Members of the Gwinnett Educators for Equity and Justice group and their supporters carry signs as they march down Old Peachtree Road NW, in Suwanee, on July 20. (ALYSSA POINTER / ALYSSA.POINTER@AJC.COM)

Credit: ALYSSA.POINTER@AJC.COM

Credit: ALYSSA.POINTER@AJC.COM

“We’re here out of love and out of hope,” said Shavaun Mincey, a Gwinnett assistant principal, as temperatures reached the mid-90s. “We love our schools, our county, our state so much that we’re here in the heat helping them do what’s right.”

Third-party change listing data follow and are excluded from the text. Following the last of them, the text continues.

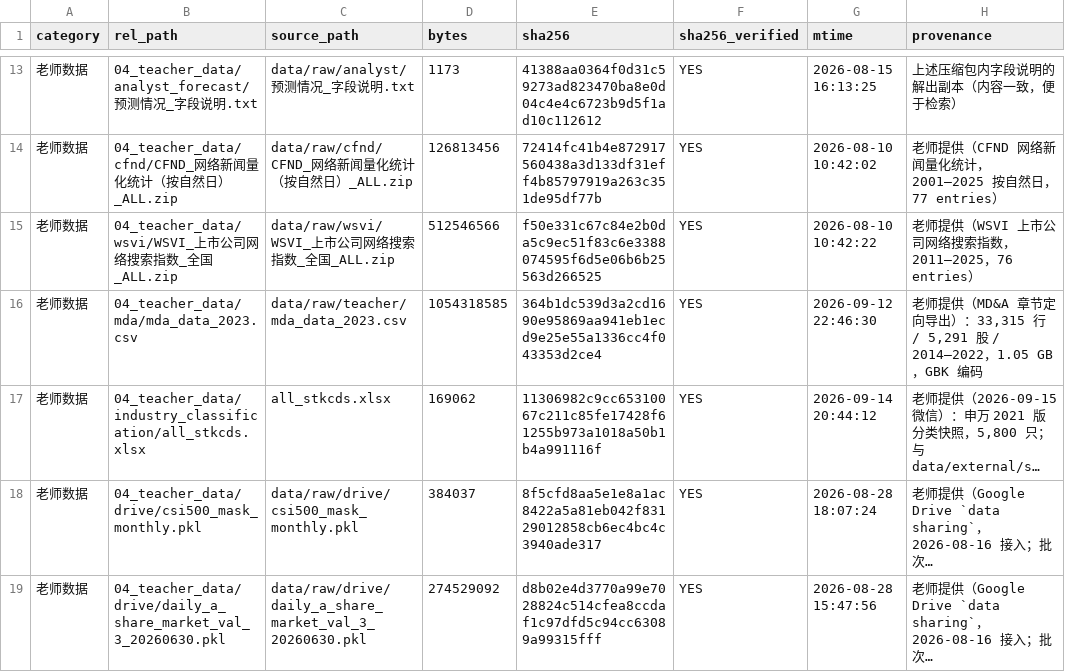
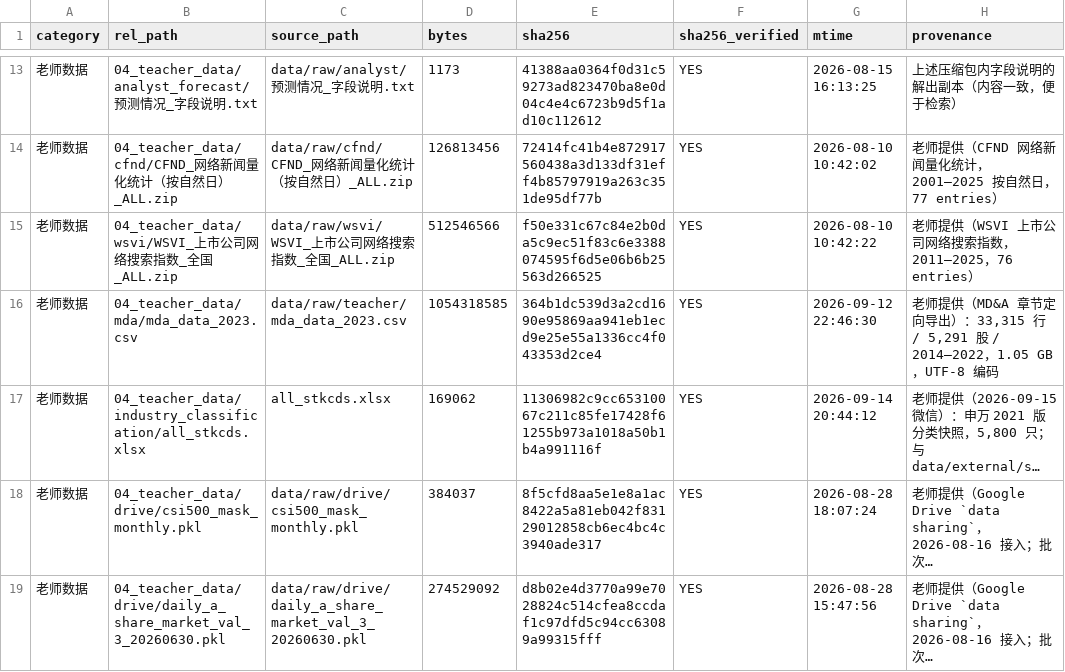
Before and after one commit to meme620/peermax, a CSV file: materials/MANIFEST.csv, drawn as a sheet; only a part is shown, gaps mark what is left out; long unchanged cells end in …; the diff names each change by its address in the sheet, - before the commit and + after, or states it on an @@ line.

Commit message:
fix(docs): MD&A 语料编码更正为 UTF-8，同步数据已归档的表述
- mda_data_2023.csv 实测 UTF-8：前 8 MB 逐字节可解码，GBK 解码在第 59 字节失败
- materials/README.md、materials/MANIFEST.csv、docs/pipeline.md 三处 GBK 表述改正
- 02~04 数据已落到 materials/04_teacher_data/，去掉"未收录"表述

Verified: python3 csv 解析 MANIFEST 52 行 8 列正常; shasum -a 256 -c materials/SHA256SUMS.txt 52/52 OK

```diff
--- a/materials/MANIFEST.csv
+++ b/materials/MANIFEST.csv
-H16 (provenance): …，1.05 GB，GBK 编码
+H16 (provenance): …，1.05 GB，UTF-8 编码
```
Also changed, not shown: 2 other files.
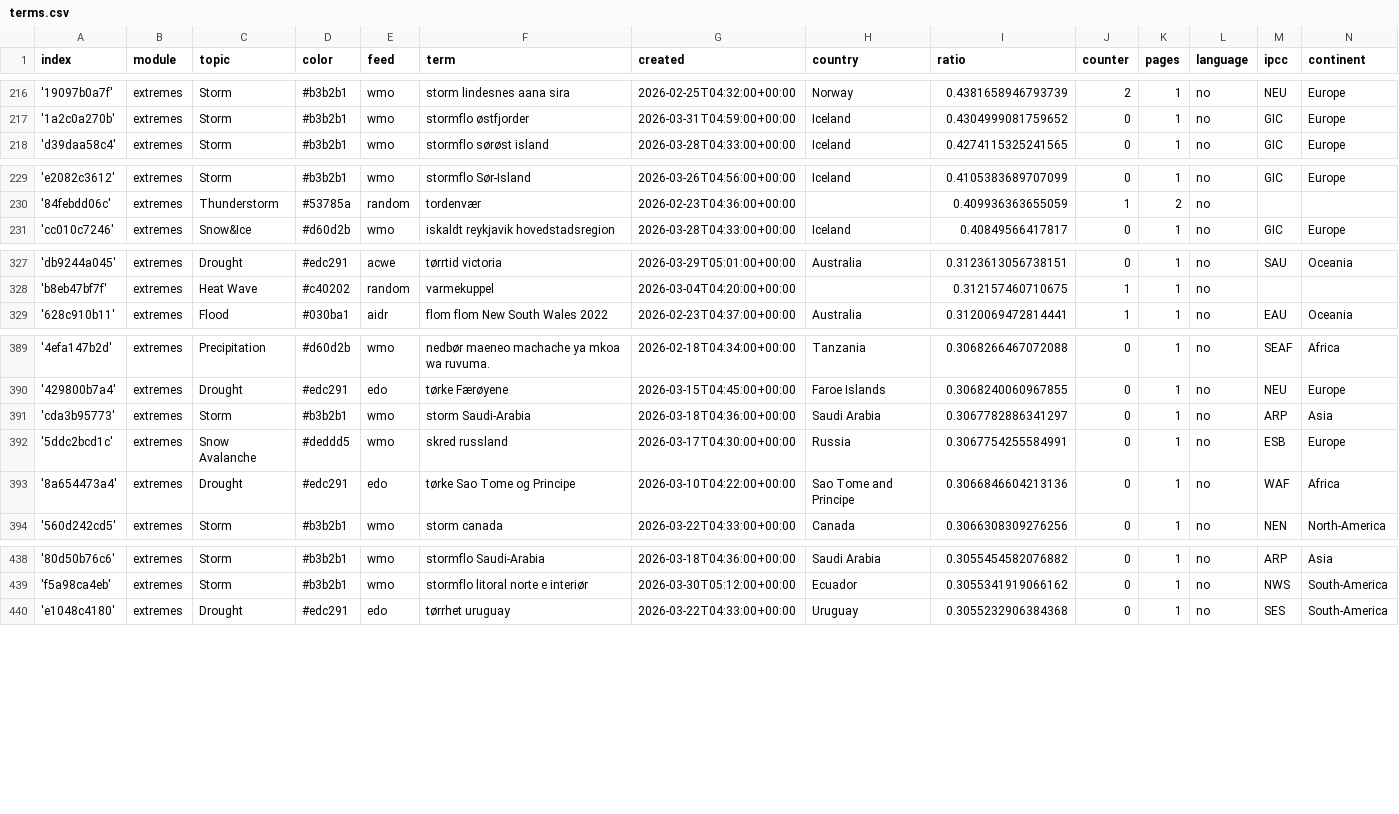
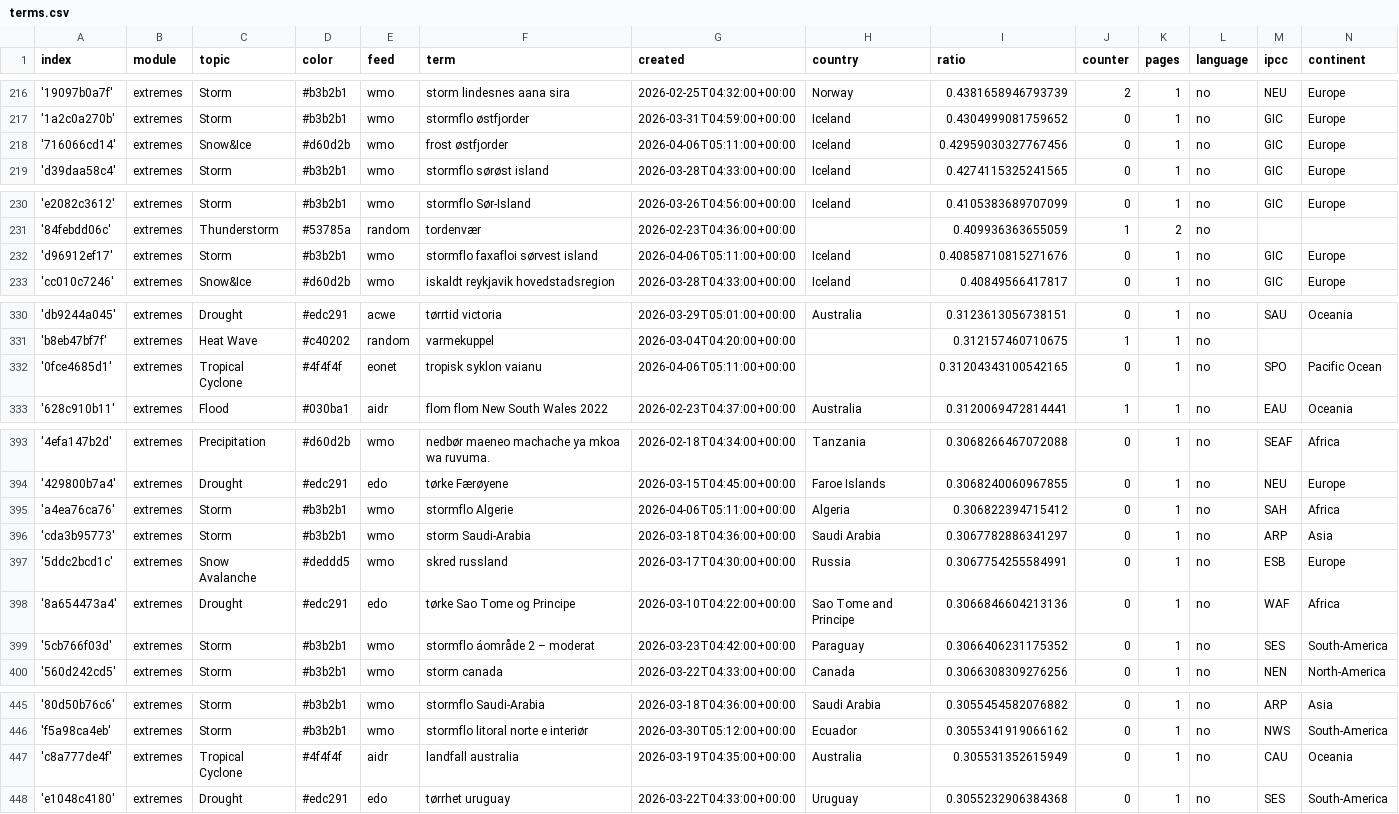
Before and after one commit to sonjanews/norwegianExtreme, a CSV file: terms.csv, drawn as a sheet; only a part is shown, gaps mark what is left out; the diff covers the shown part only.

Commit message:
Commit from GitHub Actions (import:0.0)

```diff
--- a/terms.csv
+++ b/terms.csv
@@ -217,2 +217,3 @@ index,module,topic,color,feed,term,created,country,ratio,counter,pages,language,
 '1a2c0a270b',extremes,Storm,#b3b2b1,wmo,stormflo østfjorder,2026-03-31T04:59:00+00:00,Iceland,0.4304999081759652,0,1,no,GIC,Europe
+'716066cd14',extremes,Snow&Ice,#d60d2b,wmo,frost østfjorder,2026-04-06T05:11:00+00:00,Iceland,0.42959030327767456,0,1,no,GIC,Europe
 'd39daa58c4',extremes,Storm,#b3b2b1,wmo,stormflo sørøst island,2026-03-28T04:33:00+00:00,Iceland,0.4274115325241565,0,1,no,GIC,Europe
@@ -230,2 +231,3 @@ index,module,topic,color,feed,term,created,country,ratio,counter,pages,language,
 '84febdd06c',extremes,Thunderstorm,#53785a,random,tordenvær,2026-02-23T04:36:00+00:00,,0.409936363655059,1,2,no,,
+'d96912ef17',extremes,Storm,#b3b2b1,wmo,stormflo faxafloi sørvest island,2026-04-06T05:11:00+00:00,Iceland,0.40858710815271676,0,1,no,GIC,Europe
 'cc010c7246',extremes,Snow&Ice,#d60d2b,wmo,iskaldt reykjavik hovedstadsregion,2026-03-28T04:33:00+00:00,Iceland,0.40849566417817,0,1,no,GIC,Europe
@@ -328,2 +331,3 @@ index,module,topic,color,feed,term,created,country,ratio,counter,pages,language,
 'b8eb47bf7f',extremes,Heat Wave,#c40202,random,varmekuppel,2026-03-04T04:20:00+00:00,,0.312157460710675,1,1,no,,
+'0fce4685d1',extremes,Tropical Cyclone,#4f4f4f,eonet,tropisk syklon vaianu,2026-04-06T05:11:00+00:00,,0.31204343100542165,0,1,no,SPO,Pacific Ocean
 '628c910b11',extremes,Flood,#030ba1,aidr,flom flom New South Wales 2022,2026-02-23T04:37:00+00:00,Australia,0.3120069472814441,1,1,no,EAU,Oceania
@@ -390,2 +394,3 @@ index,module,topic,color,feed,term,created,country,ratio,counter,pages,language,
 '429800b7a4',extremes,Drought,#edc291,edo,tørke Færøyene,2026-03-15T04:45:00+00:00,Faroe Islands,0.3068240060967855,0,1,no,NEU,Europe
+'a4ea76ca76',extremes,Storm,#b3b2b1,wmo,stormflo Algerie,2026-04-06T05:11:00+00:00,Algeria,0.306822394715412,0,1,no,SAH,Africa
 'cda3b95773',extremes,Storm,#b3b2b1,wmo,storm Saudi-Arabia,2026-03-18T04:36:00+00:00,Saudi Arabia,0.3067782886341297,0,1,no,ARP,Asia
@@ -393,2 +398,3 @@ index,module,topic,color,feed,term,created,country,ratio,counter,pages,language,
 '8a654473a4',extremes,Drought,#edc291,edo,tørke Sao Tome og Principe,2026-03-10T04:22:00+00:00,Sao Tome and Principe,0.3066846604213136,0,1,no,WAF,Africa
+'5cb766f03d',extremes,Storm,#b3b2b1,wmo,stormflo áområde 2 – moderat,2026-03-23T04:42:00+00:00,Paraguay,0.3066406231175352,0,1,no,SES,South-America
 '560d242cd5',extremes,Storm,#b3b2b1,wmo,storm canada,2026-03-22T04:33:00+00:00,Canada,0.3066308309276256,0,1,no,NEN,North-America
@@ -439,2 +446,3 @@ index,module,topic,color,feed,term,created,country,ratio,counter,pages,language,
 'f5a98ca4eb',extremes,Storm,#b3b2b1,wmo,stormflo litoral norte e interiør,2026-03-30T05:12:00+00:00,Ecuador,0.3055341919066162,0,1,no,NWS,South-America
+'c8a777de4f',extremes,Tropical Cyclone,#4f4f4f,aidr,landfall australia,2026-03-19T04:35:00+00:00,Australia,0.305531352615949,0,1,no,CAU,Oceania
 'e1048c4180',extremes,Drought,#edc291,edo,tørrhet uruguay,2026-03-22T04:33:00+00:00,Uruguay,0.3055232906384368,0,1,no,SES,South-America
```
Also changed, not shown: 2 added rows and 6 edited cells elsewhere in this file.
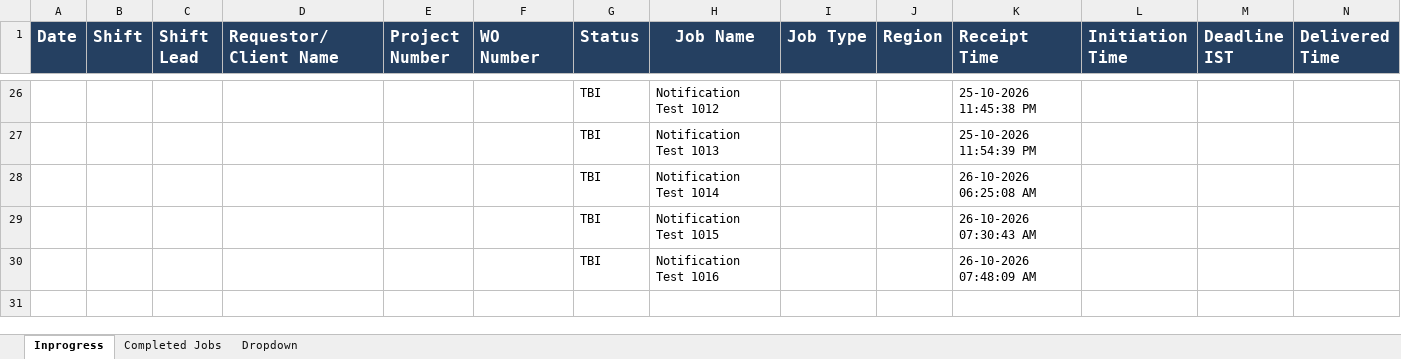
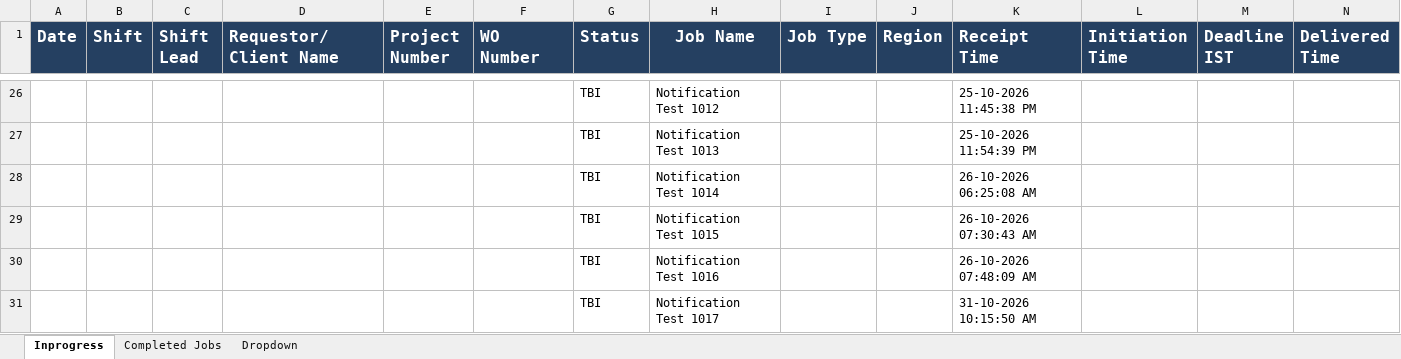
Before and after one commit to balasund/Workflow-Automation-System, an Excel workbook: workflow.xlsx, sheet Inprogress, drawn as a sheet; only a part is shown, gaps mark what is left out; values as stored, in another font and other column widths than the file's, no borders; rows hold the shown columns only; the diff names each change by its address in the sheet, - before the commit and + after, or states it on an @@ line.

Commit message:
Update workflow.xlsx from Gmail job: Notification Test 1017

```diff
--- a/workflow.xlsx (sheet Inprogress)
+++ b/workflow.xlsx (sheet Inprogress)
+row 31:  |  |  |  |  |  | TBI | Notification Test 1017 |  |  | 31-10-2026 10:15:50 AM
```
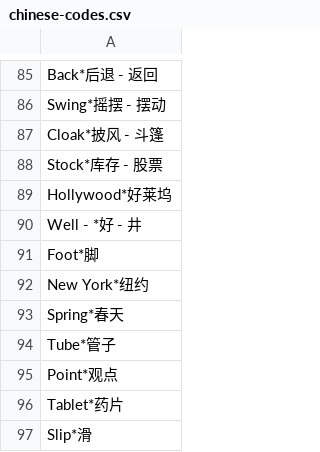
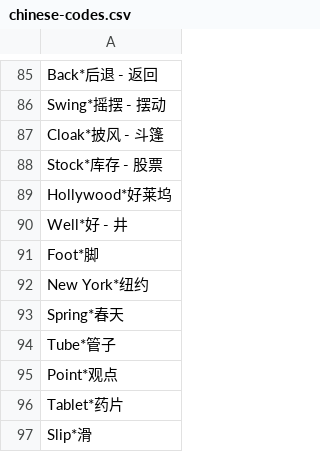
Before and after one commit to kaizencc/code-words-game, a CSV file: database/files/chinese-codes.csv, drawn as a sheet; only a part is shown, gaps mark what is left out.

Commit message:
typo

```diff
--- a/database/files/chinese-codes.csv
+++ b/database/files/chinese-codes.csv
@@ -89,3 +89,3 @@ Stock*库存 - 股票
 Hollywood*好莱坞
-Well - *好 - 井
+Well*好 - 井
 Foot*脚
```
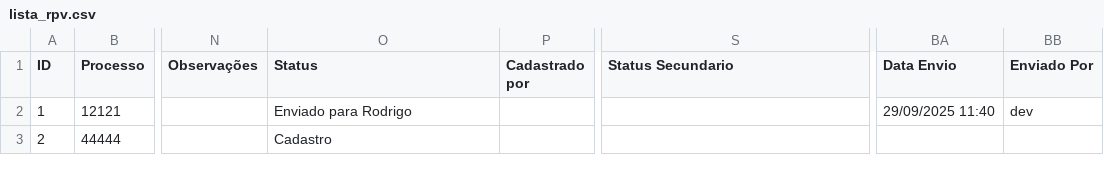
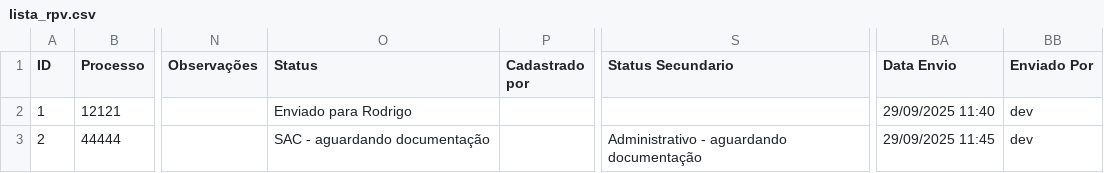
Before and after one commit to leoparipiranga/capistrano_processos, a CSV file: bases/lista_rpv.csv, drawn as a sheet; only a part is shown, gaps mark what is left out; the diff names each change by its address in the sheet, - before the commit and + after, or states it on an @@ line.

Commit message:
Atualização via Streamlit 29/09/2025 11:45:57

```diff
--- a/bases/lista_rpv.csv
+++ b/bases/lista_rpv.csv
-O3 (Status): Cadastro
+O3 (Status): SAC - aguardando documentação
-S3 (Status Secundario): (empty)
+S3 (Status Secundario): Administrativo - aguardando documentação
-BA3 (Data Envio): (empty)
+BA3 (Data Envio): 29/09/2025 11:45
-BB3 (Enviado Por): (empty)
+BB3 (Enviado Por): dev
```
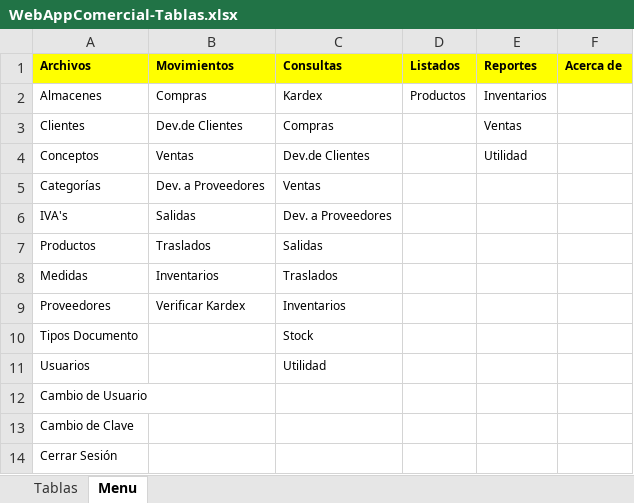
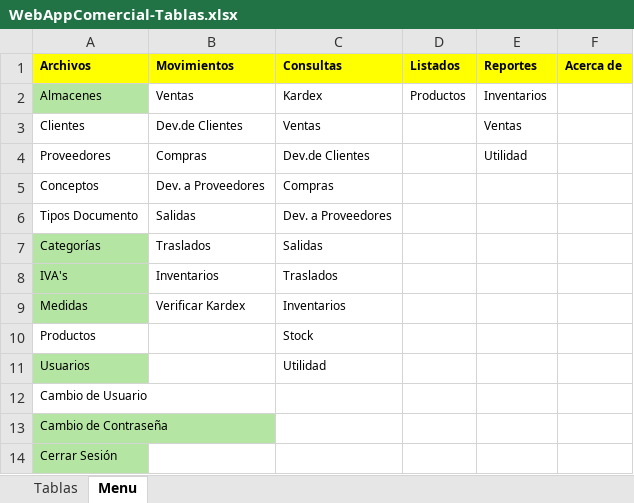
Before and after one commit to LuisPulenta/WebAppComercial, an Excel workbook: WebAppComercial-Tablas.xlsx, sheet Menu, drawn as a sheet; values as stored, in another font and other column widths than the file's, no borders; removed rows and columns are numbered as before the commit, all else as after; the diff names each change by its address in the sheet, - before the commit and + after, or states it on an @@ line.

```diff
--- a/WebAppComercial-Tablas.xlsx (sheet Menu)
+++ b/WebAppComercial-Tablas.xlsx (sheet Menu)
-A2 fill: none
+A2 fill: #B4E5A2
-B2 (Movimientos): Compras
+B2 (Movimientos): Ventas
-C3 (Consultas): Compras
+C3 (Consultas): Ventas
+row 4: Proveedores | Compras | Dev.de Clientes |  | Utilidad
-B5 (Movimientos): Ventas
+B5 (Movimientos): Dev. a Proveedores
-C5 (Consultas): Dev.de Clientes
+C5 (Consultas): Compras
-E5 (Reportes): Utilidad
+E5 (Reportes): (empty)
+row 6: Tipos Documento | Salidas | Dev. a Proveedores
-A7:A8 fill: none
+A7:A8 fill: #B4E5A2
-B7 (Movimientos): Dev. a Proveedores
+B7 (Movimientos): Traslados
-C7 (Consultas): Ventas
+C7 (Consultas): Salidas
-B8 (Movimientos): Salidas
+B8 (Movimientos): Inventarios
-C8 (Consultas): Dev. a Proveedores
+C8 (Consultas): Traslados
-row 7: Productos | Traslados | Salidas
-A9 fill: none
+A9 fill: #B4E5A2
-B9 (Movimientos): Inventarios
+B9 (Movimientos): Verificar Kardex
-C9 (Consultas): Traslados
+C9 (Consultas): Inventarios
-row 9: Proveedores | Verificar Kardex | Inventarios
-A10 (Archivos): Tipos Documento
+A10 (Archivos): Productos
-A11 fill: none
+A11 fill: #B4E5A2
-A13 (Archivos): Cambio de Clave
+A13 (Archivos): Cambio de Contraseña
-A13:A14 fill: none
+A13:A14 fill: #B4E5A2
```
Also changed, not shown: 4 other files.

As of Monday, the state had 145,575 cases of coronavirus and 3,176 deaths, according to the Georgia Department of Public Health.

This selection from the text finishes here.